There comes a time when a nation must sit up and take note of where it is and do something to halt its deterioration. Sometimes a nation get so tired of being abused, terrorized and pulverized by its government that it takes such a situation for granted. Government bullying becomes normative. We may be almost there in Guyana, but it’s not too late to do something about it. Take the following statement from a high government functionary that appeared in one of the daily newspapers.
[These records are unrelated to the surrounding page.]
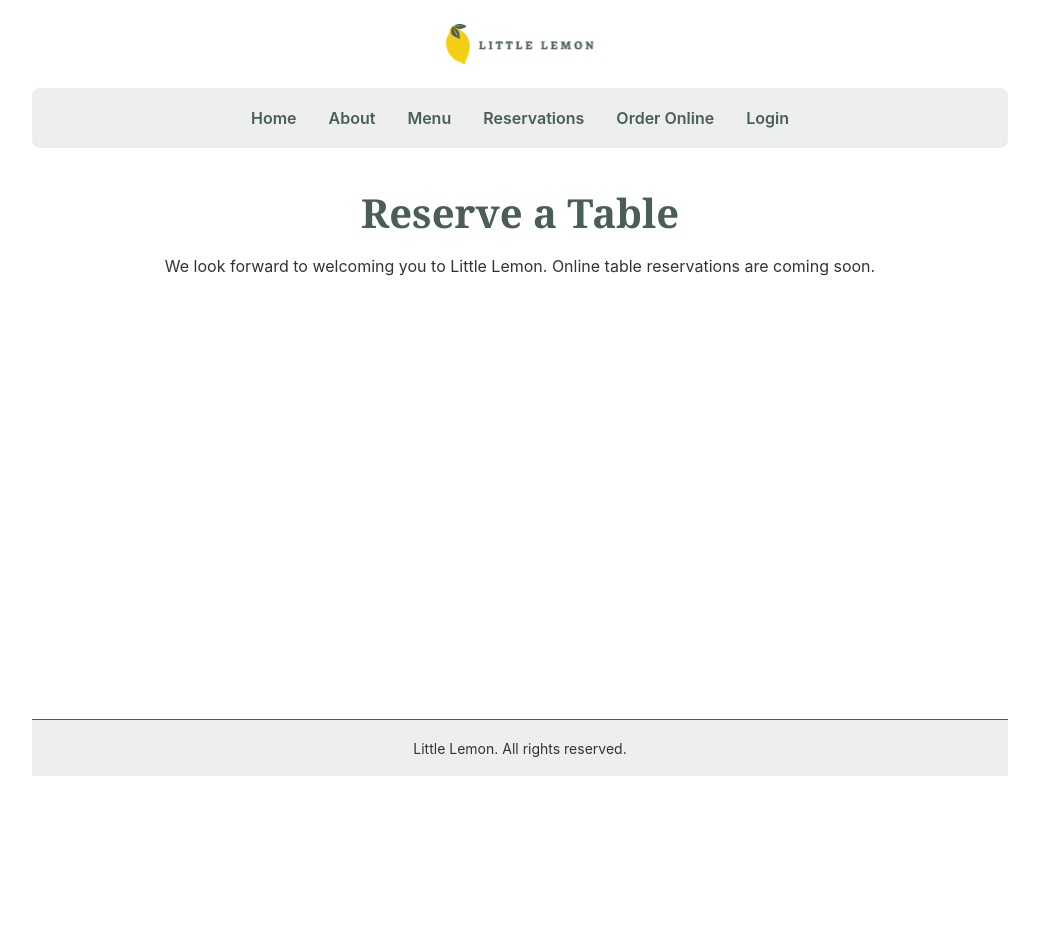
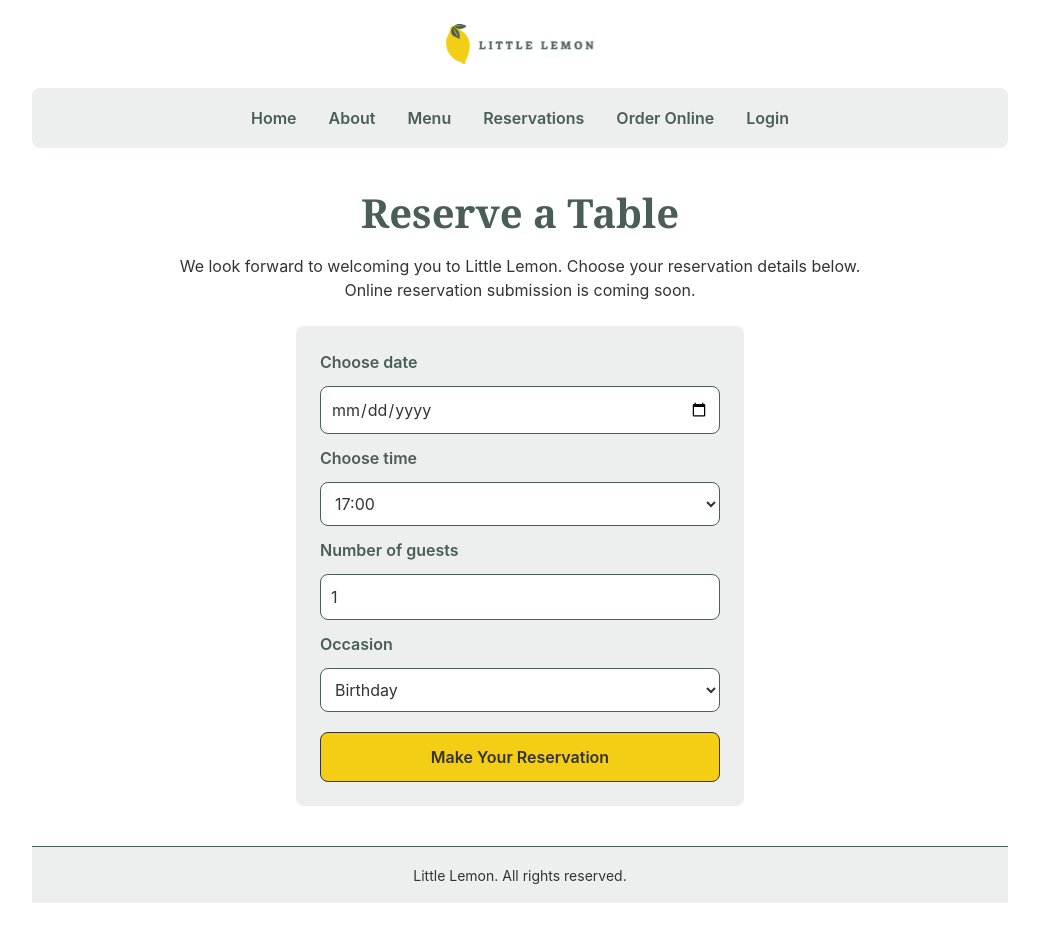
Before and after one commit to thando-seo/little-lemon-booking-app, a React (Create React App) app: page /booking in a window 1280 px wide. Shown: the whole page, without its empty margins (120-1159 px from the left). Before the commit the page ends 800 px from the top, so only its background shows below. Built offline with nearby package versions, Linux system fonts and the light colour scheme.

Commit message:
feat: add controlled booking form

```diff
--- a/src/App.css
+++ b/src/App.css
@@ -264,6 +264,65 @@
   margin-top: 1rem;
 }
 
+.booking-form {
+  display: grid;
+  grid-template-columns: minmax(0, 1fr);
+  gap: 0.75rem;
+  max-width: 28rem;
+  margin: 1.5rem auto 0;
+  padding: clamp(1rem, 3vw, 1.5rem);
+  text-align: left;
+  background-color: var(--color-light-gray);
+  border-radius: var(--radius-ui);
+}
+
+.booking-form label {
+  color: var(--color-green);
+  font-weight: 600;
+}
+
+.booking-form input,
+.booking-form select {
+  width: 100%;
+  min-width: 0;
+  min-height: 44px;
+  padding: 0.625rem;
+  font: inherit;
+  color: var(--color-charcoal);
+  background-color: var(--color-background);
+  border: 1px solid var(--color-green);
+  border-radius: var(--radius-ui);
+}
+
+.booking-submit {
+  min-height: 44px;
+  margin-top: 0.5rem;
+  padding: 0.75rem 1rem;
+  font: inherit;
+  font-weight: 600;
+  color: var(--color-charcoal);
+  background-color: var(--color-yellow);
+  border: 1px solid var(--color-charcoal);
+  border-radius: var(--radius-ui);
+  cursor: pointer;
+}
+
+.booking-submit:hover {
+  text-decoration: underline;
+}
+
+.booking-submit:active {
+  color: var(--color-background);
+  background-color: var(--color-green);
+}
+
+.booking-form input:focus-visible,
+.booking-form select:focus-visible,
+.booking-submit:focus-visible {
+  outline: 3px solid var(--color-green);
+  outline-offset: 3px;
+}
+
 @media (max-width: 40rem) {
   #root {
     gap: 1rem;
--- /dev/null
+++ b/src/components/BookingForm.js
@@ -0,0 +1,42 @@
+import { useState } from 'react';
+
+function BookingForm() {
+  const [date, setDate] = useState('');
+  const [availableTimes] = useState([
+    '17:00', '18:00', '19:00', '20:00', '21:00', '22:00',
+  ]);
+  const [time, setTime] = useState(availableTimes[0]);
+  const [guests, setGuests] = useState(1);
+  const [occasion, setOccasion] = useState('Birthday');
+
+  function handleSubmit(event) {
+    event.preventDefault();
+  }
+
+  return (
+    <form className="booking-form" aria-label="Table reservation" onSubmit={handleSubmit}>
+      <label htmlFor="res-date">Choose date</label>
+      <input type="date" id="res-date" value={date} onChange={(event) => setDate(event.target.value)} />
+
+      <label htmlFor="res-time">Choose time</label>
+      <select id="res-time" value={time} onChange={(event) => setTime(event.target.value)}>
+        {availableTimes.map((availableTime) => (
+          <option key={availableTime} value={availableTime}>{availableTime}</option>
+        ))}
+      </select>
+
+      <label htmlFor="guests">Number of guests</label>
+      <input type="number" id="guests" min="1" max="10" value={guests} onChange={(event) => setGuests(event.target.value)} />
+
+      <label htmlFor="occasion">Occasion</label>
+      <select id="occasion" value={occasion} onChange={(event) => setOccasion(event.target.value)}>
+        <option value="Birthday">Birthday</option>
+        <option value="Anniversary">Anniversary</option>
+      </select>
+
+      <button type="submit" className="booking-submit">Make Your Reservation</button>
+    </form>
+  );
+}
+
+export default BookingForm;
--- a/src/pages/BookingPage.js
+++ b/src/pages/BookingPage.js
@@ -1,8 +1,11 @@
+import BookingForm from '../components/BookingForm';
+
 function BookingPage() {
   return (
     <section className="page-shell" aria-labelledby="booking-title">
       <h1 id="booking-title">Reserve a Table</h1>
-      <p>We look forward to welcoming you to Little Lemon. Online table reservations are coming soon.</p>
+      <p>We look forward to welcoming you to Little Lemon. Choose your reservation details below. Online reservation submission is coming soon.</p>
+      <BookingForm />
     </section>
   );
 }
```
Also changed, not shown: 1 other file (tests, documents, lock files or other folders).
“If Mr. Granger thinks I am weak…You know, he has launched a countrywide protest exercise to hasten the government’s’ signature on a number of Bills. I would like Mr. Granger to know… and I am not threatening or warning anybody. I am just saying that he announced that these things will be peaceful and so forth. If they are not peaceful and should there be any diversions from the peacefulness of any of those protest activities organized by Mr. Granger resulting in upsetting of the peace and good order of our country, then he will see who is really too weak to fight.”
The above quote, attributed to Mr. Clement Rohee, appeared in the September 24 edition of Kaieteur News (APNU commences countrywide protests for Local Govt. Elections). Mr. Rohee was addressing the media at the PPP’s weekly Press Conference. He was, therefore, speaking as PPP General Secretary. There are three things about that statement that needs highlighting. First, Mr. Rohee seems upset at Mr. Granger’s statement that he is a weak leader. So he is signaling that he is prepared to use his authority in the government to show that he is not weak. Second, Mr. Rohee is telegraphing how the PPP intends to deal with the APNU protests if it perceives them to be a diversion from “peacefulness.” There is more than a hint that punitive action will be a first resort or not far from it. It is also clear that Mr. Rohee, not law enforcement officers, would decide if and when the protests are no longer peaceful. Third, the statement gives the impression that should the protests cease being peaceful, Mr. Granger should expect to be confronted with Mr. Rohee’s show of strength.
Mr. Rohee’s party is fond of reminding the world of the use of state force against opposition protests under a previous government. Yet it is now documented that PPP governments are no different. Mr. Rohee’s bold threat to the APNU leader is representative of an administration that has gotten away with using in some cases deadly force against public protests. While not using the same language, Mr. Rohee’s statement can be compared to another leader’s 1979 statement calling on his opponents to make their wills. Rohee is brandishing the same “sharper steel.” This threat must not be taken lightly.
When a governing party is so cavalier about the institutional force it has at its disposal, it is time for all to do more than take note. Let me end with this. If people protesting for their constitutional right to vote (in Local Government elections) have to do so with the constant threat of state force over their heads then that protest is not peaceful to begin with. The government’s first duty is to protect its citizens, all of them, even when they are protesting against the government. Clearly Mr. Rohee does not think so.
Dr. David Hinds, a political activist and commentator, is an Associate Professor of Caribbean and African Diaspora Studies at Arizona State University. More of his writings can be found on his website www.guyanacaribbeanpolitics.com